What you will do -
How many lines in the entries below include the word "Therefore"? Respond with the number only.

(Revision tracking records)
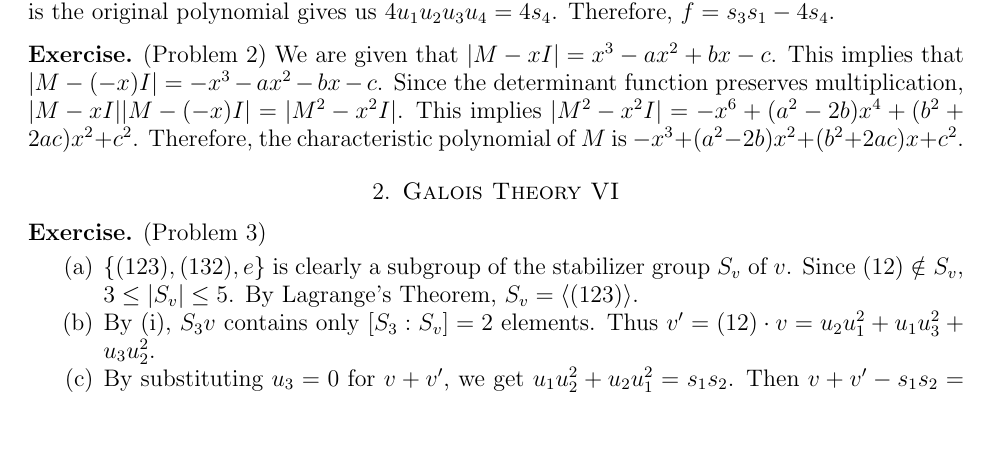
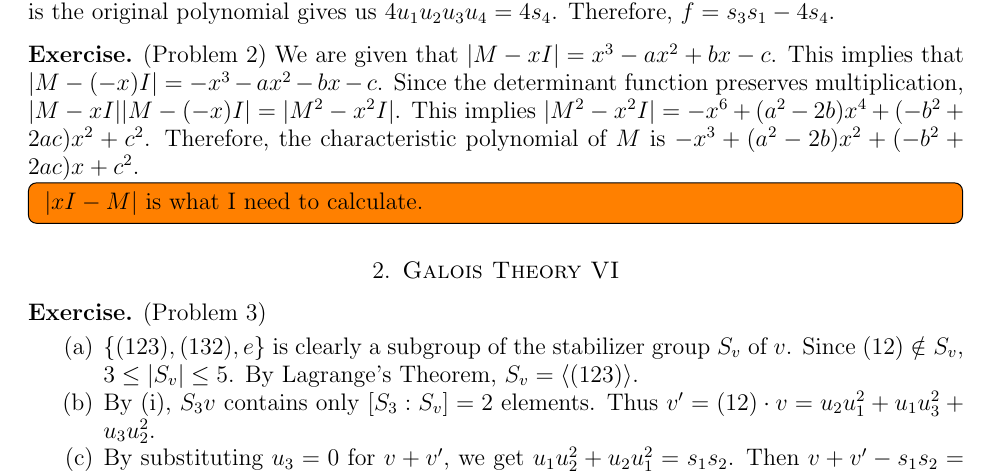
Before and after one commit to hidenori-shinohara/courses, a LaTeX paper (math601/11-22/math601-due-11-22.tex): part of page 1 of 3, cut so that both start at the same text, the shorter picture padded with empty space. Compiled offline with pdfLaTeX.

Commit message:
Fix a typo

```diff
--- a/math601/11-22/math601-due-11-22.tex
+++ b/math601/11-22/math601-due-11-22.tex
@@ -76,8 +76,11 @@
   We are given that $\abs{M - xI} = x^3 - ax^2 + bx - c$.
   This implies that $\abs{M - (-x)I} = -x^3 - ax^2 - bx - c$.
   Since the determinant function preserves multiplication, $\abs{M - xI}\abs{M - (-x)I} = \abs{M^2 - x^2I}$.
-  This implies $\abs{M^2 - x^2I} = -x^6 + (a^2 - 2b)x^4 + (b^2 + 2ac)x^2 + c^2$.
-  Therefore, the characteristic polynomial of $M$ is $-x^3 + (a^2 - 2b)x^2 + (b^2 + 2ac)x + c^2$.
+  This implies $\abs{M^2 - x^2I} = -x^6 + (a^2 - 2b)x^4 + (-b^2 + 2ac)x^2 + c^2$.
+  Therefore, the characteristic polynomial of $M$ is $-x^3 + (a^2 - 2b)x^2 + (-b^2 + 2ac)x + c^2$.
+  \todo[inline,caption={}]{
+    $\abs{xI - M}$ is what I need to calculate.
+  }
 \end{exer}
 
 \section{Galois Theory VI}
```
Also changed, not shown: math601/11-22/math601-due-11-22.pdf.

Solution to this task -
2